The full-time health, safety, environment and training manager accused earth moving company Clear Day Pty Ltd of unfairly dismissing her over her personal phone use by wrongly deeming it excessive and failing to properly warn her she might lose her job.
When confronted by Clear Day’s director and told she had to put her phone away while at work, the employee admitted her phone went “crazy” after she started a Farm Stay business on her property soon after it engaged her and it quickly became popular.
But she told Clear Day she had since put measures in place, such as engaging others to look after the business and respond to enquiries.
The employee told the tribunal she regularly put in extra hours to make up for any time lost and worked through her lunch breaks.
Clear Day dismissed her a month later for again making bookings and taking multiple calls for her Farm Stay while at work, doing her online Coles shopping during working hours, sending personal emails displaying the company signature and failing to keep her phone off.
The employee challenged Clear Day’s claims, telling the director her “phone records and texting records are proof of my communications during work hours”.
“Impossible to believe she did any work at all”
Commissioner Jennifer Hunt found after directing the employee to produce her phone records that the amount of text messages she sent, “let alone received and read, was extraordinary and unacceptable”.
While the employee maintained in a statutory declaration that she put her phone away for about a week after being instructed to, the records revealed this was “not true”, the commissioner said, finding she continued to send an excessive amount of text messages.
Noting that two days after the warning she sent 73 messages within four and a half hours, Commissioner Hunt said that having “seen how regularly she sent text messages that morning, it is impossible to believe that the employee did any work at all”.
Also sending 76 messages in seven hours a couple of days later and doing “practically no work at all”, the commissioner said it was “not uncommon for her to send 50+ text messages daily on account of her personal and Farm Stay matters”.
Commissioner Hunt said the employee was “not only failing to perform her work to the reasonable standards required” but was “deliberately failing to follow a lawful and reasonable direction to have her phone turned off while at work”.
Verbal warning “laid down the law”
Holding that Clear Day had “numerous valid reasons” to dismiss the employee, she said these included wasting a significant amount of Clear Day’s time on her personal business matters and failing to dedicate her full time and attention to her work responsibilities.
Using her work account to send a “hostile” email to her solicitors about a family law matter constituted a further valid reason, the commissioner said, finding “in an attempt to inflate her importance by noting her business title” she risked damaging Clear Day’s reputation.

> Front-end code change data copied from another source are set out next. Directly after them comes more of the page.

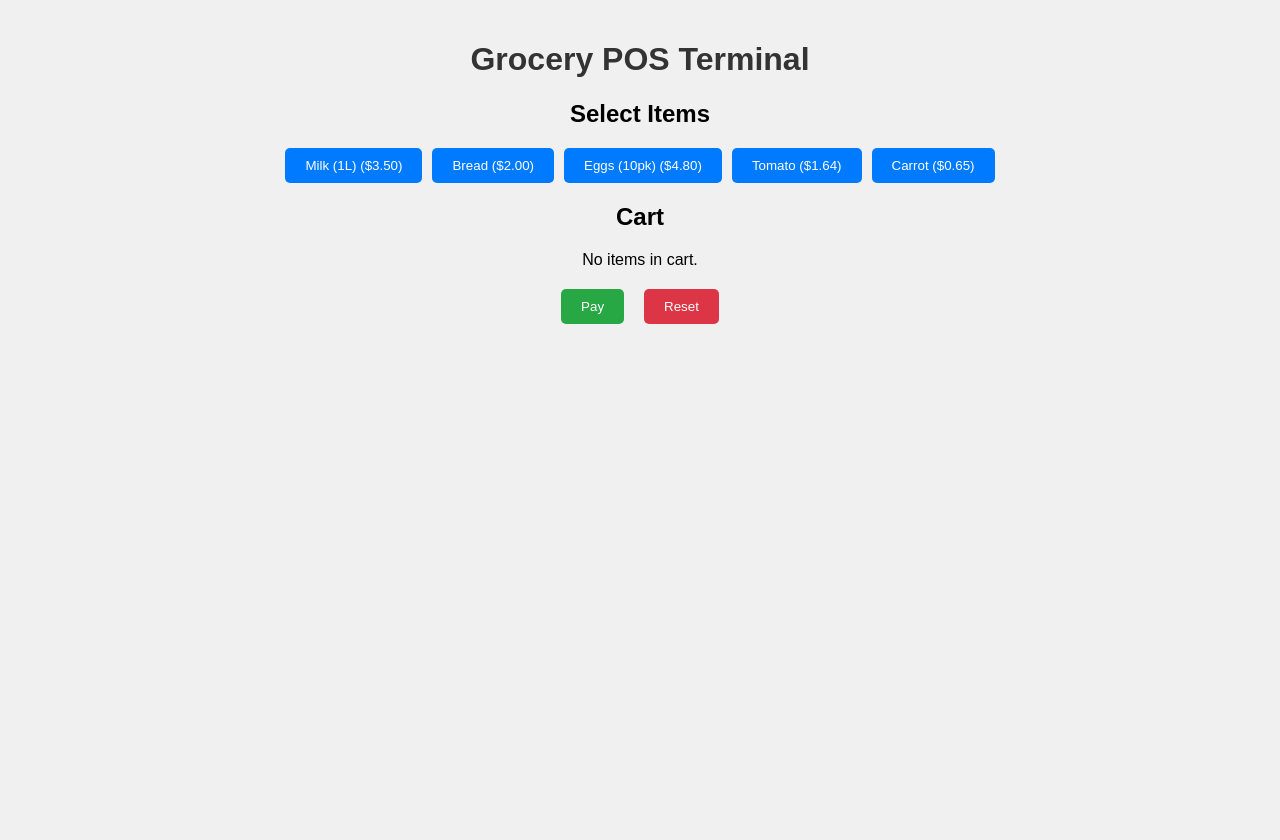
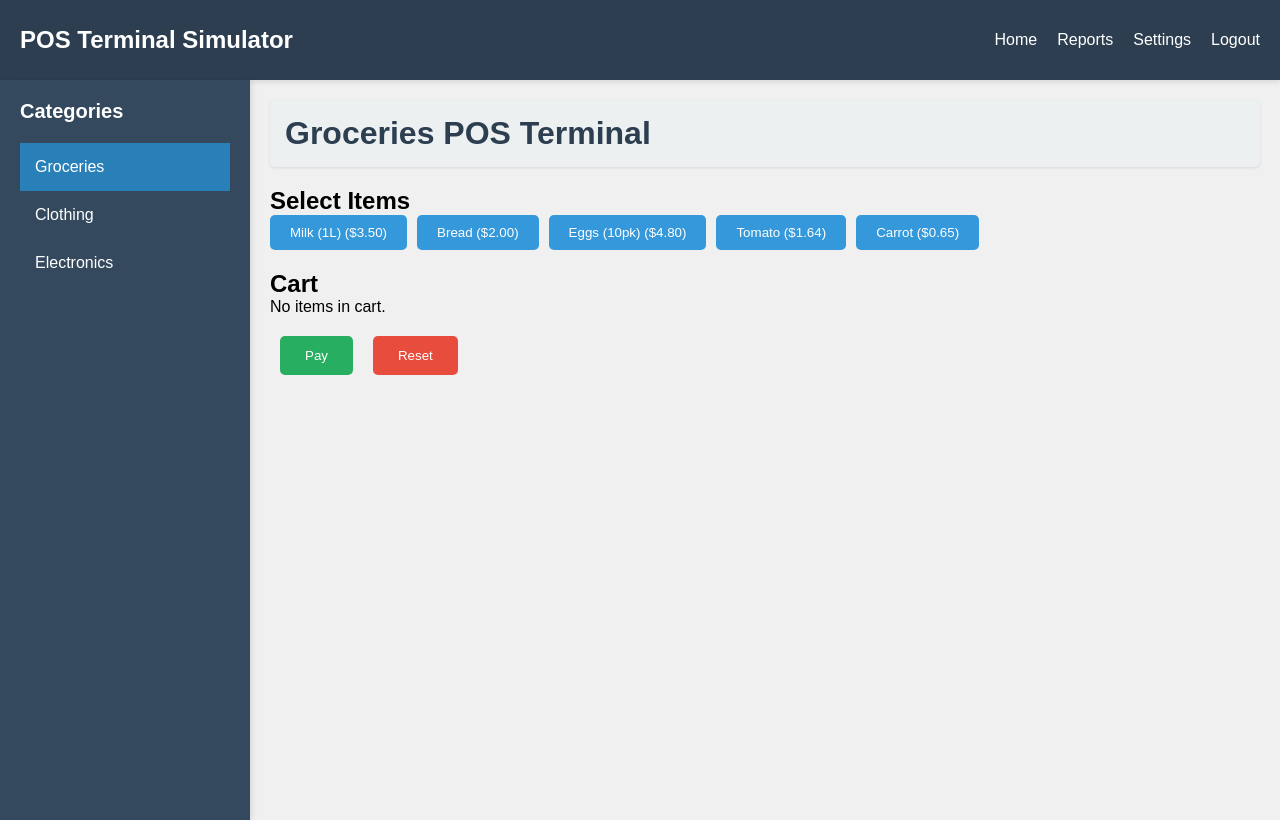
Before and after one commit to meetraghuk/grocery-pos, a React (Create React App) app: page / in a window 1280 px wide. Built offline with nearby package versions, Linux system fonts and the light colour scheme.

Commit message:
commit first op

```diff
--- a/public/index.html
+++ b/public/index.html
@@ -24,7 +24,7 @@
       work correctly both with client-side routing and a non-root public URL.
       Learn how to configure a non-root public URL by running `npm run build`.
     -->
-    <title>React App</title>
+    <title>POS Terminal Simulation</title>
   </head>
   <body>
     <noscript>You need to enable JavaScript to run this app.</noscript>
--- a/src/App.css
+++ b/src/App.css
@@ -1,16 +1,108 @@
+* {
+  margin: 0;
+  padding: 0;
+  box-sizing: border-box;
+}
+
 .App {
-  text-align: center;
-  padding: 20px;
   font-family: Arial, sans-serif;
   background-color: #f0f0f0;
   min-height: 100vh;
 }
 
-h1 {
-  color: #333;
+/* Top Navigation */
+.top-nav {
+  background-color: #2c3e50;
+  color: white;
+  padding: 10px 20px;
+  display: flex;
+  justify-content: space-between;
+  align-items: center;
+  box-shadow: 0 2px 5px rgba(0, 0, 0, 0.1);
+  line-height: 60px;
 }
 
-.item-selection, .cart, .actions, .qr-code {
+.top-nav .logo {
+  font-size: 24px;
+  font-weight: bold;
+}
+
+.top-nav-links {
+  list-style: none;
+  display: flex;
+  gap: 20px;
+}
+
+.top-nav-links li a {
+  color: white;
+  text-decoration: none;
+  font-size: 16px;
+}
+
+.top-nav-links li a:hover {
+  color: #3498db;
+}
+
+/* Main Container */
+.main-container {
+  display: flex;
+  height: calc(100vh - 60px); /* Adjust for top nav height */
+}
+
+/* Sidebar */
+.sidebar {
+  width: 250px;
+  background-color: #34495e;
+  color: white;
+  padding: 20px;
+  height: 100%;
+  box-shadow: 2px 0 5px rgba(0, 0, 0, 0.1);
+}
+
+.sidebar h3 {
+  margin-bottom: 20px;
+  font-size: 20px;
+}
+
+.sidebar ul {
+  list-style: none;
+}
+
+.sidebar li {
+  padding: 15px;
+  cursor: pointer;
+  transition: background-color 0.3s;
+}
+
+.sidebar li:hover,
+.sidebar li.active {
+  background-color: #2980b9;
+}
+
+/* Content Area */
+.content {
+  flex: 1;
+  padding: 20px;
+  overflow-y: auto;
+}
+
+.header {
+  background-color: #ecf0f1;
+  padding: 15px;
+  margin-bottom: 20px;
+  border-radius: 5px;
+  box-shadow: 0 1px 3px rgba(0, 0, 0, 0.1);
+}
+
+.header h1 {
+  color: #2c3e50;
+}
+
+/* Item Selection */
+.item-selection,
+.cart,
+.actions,
+.qr-code {
   margin: 20px 0;
 }
 
@@ -18,61 +110,77 @@ h1 {
   display: flex;
   flex-wrap: wrap;
   gap: 10px;
-  justify-content: center;
 }
 
 .item-button {
   padding: 10px 20px;
-  background-color: #007bff;
+  background-color: #3498db;
   color: white;
   border: none;
   border-radius: 5px;
   cursor: pointer;
+  transition: background-color 0.3s;
 }
 
 .item-button:hover {
-  background-color: #0056b3;
+  background-color: #2980b9;
 }
 
+/* Cart */
 .cart ul {
   list-style: none;
   padding: 0;
 }
 
 .cart li {
-  margin: 5px 0;
+  margin: 10px 0;
+  padding: 10px;
+  background-color: white;
+  border-radius: 5px;
+  box-shadow: 0 1px 3px rgba(0, 0, 0, 0.1);
 }
 
 .totals {
-  margin-top: 10px;
+  margin-top: 15px;
+  padding: 10px;
+  background-color: white;
+  border-radius: 5px;
 }
 
-.pay-button, .reset-button {
-  padding: 10px 20px;
+/* Actions */
+.pay-button,
+.reset-button {
+  padding: 12px 25px;
   margin: 0 10px;
   border: none;
   border-radius: 5px;
   cursor: pointer;
+  transition: background-color 0.3s;
 }
 
 .pay-button {
-  background-color: #28a745;
+  background-color: #27ae60;
   color: white;
 }
 
 .pay-button:hover {
-  background-color: #218838;
+  background-color: #219653;
 }
 
 .reset-button {
-  background-color: #dc3545;
+  background-color: #e74c3c;
   color: white;
 }
 
 .reset-button:hover {
-  background-color: #c82333;
+  background-color: #c0392b;
 }
 
+/* QR Code */
 .qr-code {
-  margin-top: 20px;
+  text-align: center;
+  padding: 20px;
+  background-color: white;
+  border-radius: 5px;
+  box-shadow: 0 1px 3px rgba(0, 0, 0, 0.1);
 }
--- a/src/App.js
+++ b/src/App.js
@@ -1,51 +1,67 @@
-import React, { useState } from 'react';
-import { QRCodeCanvas } from 'qrcode.react'; // Changed from QRCode to QRCodeCanvas
-import './App.css';
+import React, {useState} from "react";
+import {QRCodeCanvas} from "qrcode.react";
+import "./App.css";
 
 function App() {
   const [cart, setCart] = useState([]);
   const [showQR, setShowQR] = useState(false);
   const [receiptData, setReceiptData] = useState(null);
+  const [activeCategory, setActiveCategory] = useState("Groceries");
 
-  const availableItems = [
-    { name: 'Milk (1L)', price: 3.50 },
-    { name: 'Bread', price: 2.00 },
-    { name: 'Eggs (10pk)', price: 4.80 },
-    { name: 'Tomato', price: 1.64 },
-    { name: 'Carrot', price: 0.65 },
-  ];
+  const categories = {
+    Groceries: [
+      {name: "Milk (1L)", price: 3.5},
+      {name: "Bread", price: 2.0},
+      {name: "Eggs (10pk)", price: 4.8},
+      {name: "Tomato", price: 1.64},
+      {name: "Carrot", price: 0.65},
+    ],
+    Clothing: [
+      {name: "T-Shirt", price: 15.0},
+      {name: "Jeans", price: 35.0},
+      {name: "Jacket", price: 50.0},
+    ],
+    Electronics: [
+      {name: "Headphones", price: 25.0},
+      {name: "USB Cable", price: 5.0},
+    ],
+  };
 
   const addToCart = (item) => {
     setCart((prevCart) => {
-      const existingItem = prevCart.find((cartItem) => cartItem.name === item.name);
+      const existingItem = prevCart.find(
+        (cartItem) => cartItem.name === item.name
+      );
       if (existingItem) {
         return prevCart.map((cartItem) =>
           cartItem.name === item.name
-            ? { ...cartItem, quantity: cartItem.quantity + 1 }
+            ? {...cartItem, quantity: cartItem.quantity + 1}
             : cartItem
         );
       }
-      return [...prevCart, { ...item, quantity: 1 }];
+      return [...prevCart, {...item, quantity: 1}];
     });
   };
 
   const calculateTotals = () => {
-    const subtotal = cart.reduce((sum, item) => sum + item.price * item.quantity, 0);
+    const subtotal = cart.reduce(
+      (sum, item) => sum + item.price * item.quantity,
+      0
+    );
     const taxRate = 0.09;
     const tax = subtotal * taxRate;
     const total = subtotal + tax;
-    return { subtotal, tax, total };
+    return {subtotal, tax, total};
   };
 
   const handlePay = () => {
     if (cart.length === 0) {
-      alert('Cart is empty!');
+      alert("Cart is empty!");
       return;
     }
-
-    const { subtotal, tax, total } = calculateTotals();
+    const {subtotal, tax, total} = calculateTotals();
     const receipt = {
-      store: 'GroceryMart SG',
+      store: "GroceryMart SG",
       date: new Date().toLocaleString(),
       items: cart.map((item) => ({
         name: item.name,
@@ -56,9 +72,8 @@ function App() {
       subtotal: subtotal.toFixed(2),
       tax: tax.toFixed(2),
       total: total.toFixed(2),
-      payment_method: 'CASH',
+      payment_method: "CASH",
     };
-
     setReceiptData(JSON.stringify(receipt));
     setShowQR(true);
   };
@@ -71,12 +86,53 @@ function App() {
 
   return (
     <div className="App">
-      <h1>Grocery POS Terminal</h1>
+      {/* Top Navigation */}
+      <nav className="top-nav">
+        <div className="logo">POS Terminal Simulator</div>
+        <ul className="top-nav-links">
+          <li>
+            <a href="#">Home</a>
+          </li>
+          <li>
+            <a href="#">Reports</a>
+          </li>
+          <li>
+            <a href="#">Settings</a>
+          </li>
+          <li>
+            <a href="#">Logout</a>
+          </li>
+        </ul>
+      </nav>
+
+      {/* Main Container */}
+      <div className="main-container">
+        {/* Left Sidebar Navigation */}
+        <aside className="sidebar">
+          <h3>Categories</h3>
+          <ul>
+            {Object.keys(categories).map((category) => (
+              <li
+                key={category}
+                className={activeCategory === category ? "active" : ""}
+                onClick={() => setActiveCategory(category)}
+              >
+                {category}
+              </li>
+            ))}
+          </ul>
+        </aside>
+
+        {/* Content Area */}
+        <div className="content">
+          <header className="header">
+            <h1>{activeCategory} POS Terminal</h1>
+          </header>
 
           <div className="item-selection">
             <h2>Select Items</h2>
             <div className="item-list">
-          {availableItems.map((item) => (
+              {categories[activeCategory].map((item) => (
                 <button
                   key={item.name}
                   onClick={() => addToCart(item)}
@@ -97,19 +153,21 @@ function App() {
                 <ul>
                   {cart.map((item, index) => (
                     <li key={index}>
-                  {item.name} - {item.quantity}x ${item.price.toFixed(2)} = $
-                  {(item.price * item.quantity).toFixed(2)}
+                      {item.name} - {item.quantity}x ${item.price.toFixed(2)} =
+                      ${(item.price * item.quantity).toFixed(2)}
                     </li>
                   ))}
                 </ul>
                 <div className="totals">
                   {(() => {
-                const { subtotal, tax, total } = calculateTotals();
+                    const {subtotal, tax, total} = calculateTotals();
                     return (
                       <>
                         <p>Subtotal: ${subtotal.toFixed(2)}</p>
                         <p>GST (9%): ${tax.toFixed(2)}</p>
-                    <p><strong>Total: ${total.toFixed(2)}</strong></p>
+                        <p>
+                          <strong>Total: ${total.toFixed(2)}</strong>
+                        </p>
                       </>
                     );
                   })()}
@@ -130,10 +188,12 @@ function App() {
           {showQR && receiptData && (
             <div className="qr-code">
               <h2>Scan Receipt QR Code</h2>
-          <QRCodeCanvas value={receiptData} size={256} /> {/* Changed to QRCodeCanvas */}
+              <QRCodeCanvas value={receiptData} size={256} />
               <p>Scan this with your mobile app to save the receipt.</p>
             </div>
           )}
+        </div>
+      </div>
     </div>
   );
 }
```
Lines whose indentation alone changed are shown as unchanged.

Commissioner Hunt meanwhile rejected the employees claim that the company inadequately warned her and that the discussion about her conduct and the employer’s expectations had merely been a “talk” with no proper warning that she faced potential dismissal.

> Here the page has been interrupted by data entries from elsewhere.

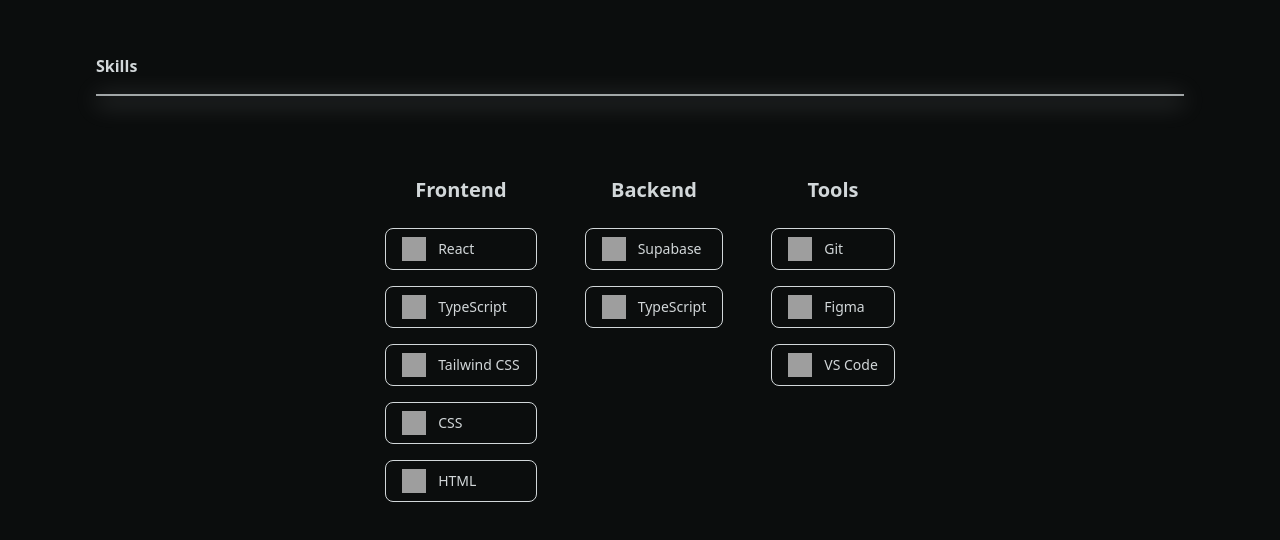
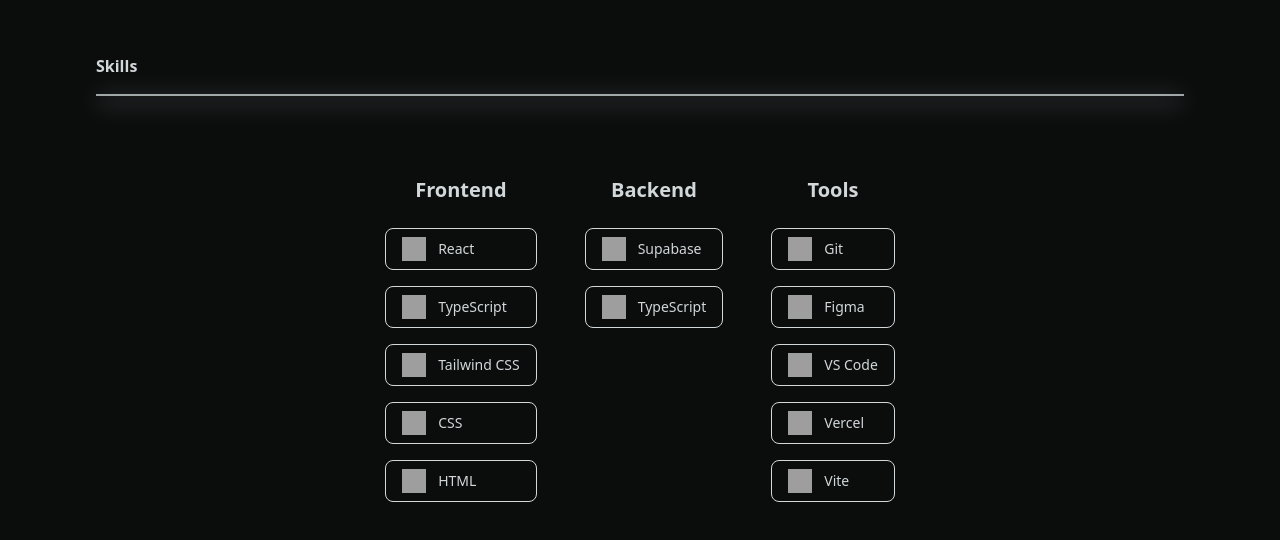
Before and after one commit to lcizmarev21/personal-portfolio, a React (Vite) app: page / in a window 1280 px wide. Shown: the part 1756-2296 px from the top of the page. Built offline with nearby package versions, Linux system fonts and the light colour scheme; grey boxes are pictures that could not be loaded.

Commit message:
Added some new data

```diff
--- a/src/data/skills_data.ts
+++ b/src/data/skills_data.ts
@@ -46,5 +46,13 @@
     {
         name: 'VS Code',
         icon: '/assets/skills/vscode.svg'
+    },
+    {
+        name: 'Vercel',
+        icon: '/assets/skills/vercel.svg'
+    },
+    {
+        name: 'Vite',
+        icon: '/assets/skills/vite.svg'
     }
 ];
```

While she found “no doubt” Clear Day should have given her a written warning, the commissioner found the director provided the manager a “firm oral warning”, effectively “laying down the law as to what she considered acceptable behaviour” and made it known her job was at risk.
No chance to respond
Commissioner Hunt agreed with the employee, however, that Clear Day failed to give her an opportunity to respond to the reasons for dismissal before carrying it out.
She said this would “no doubt have had some harsh impact” but it did not “not weigh so heavily” given the seriousness of the valid reason and other matters.
Given she could “not provide any suitable explanation to the Commission” when presented with data relating to the text messages she sent, Commissioner Hunt said the employee would have been “unlikely to have provided any suitable explanation” to Clear Day if it gave her an opportunity in the lead up to her dismissal.
The employee ultimately admitted during the hearing that she had not properly devoted herself to her duties, explaining she hated her job and “lost respect” for the director.
But with Clear Day paying a “substantial hourly wage of $48”, Commissioner Hunt said if she was “not interested in devoting her full time and attention to the duties required of her, knowing of the allowance to attend to pressing personal matters, she should have taken appropriate steps to end her employment”.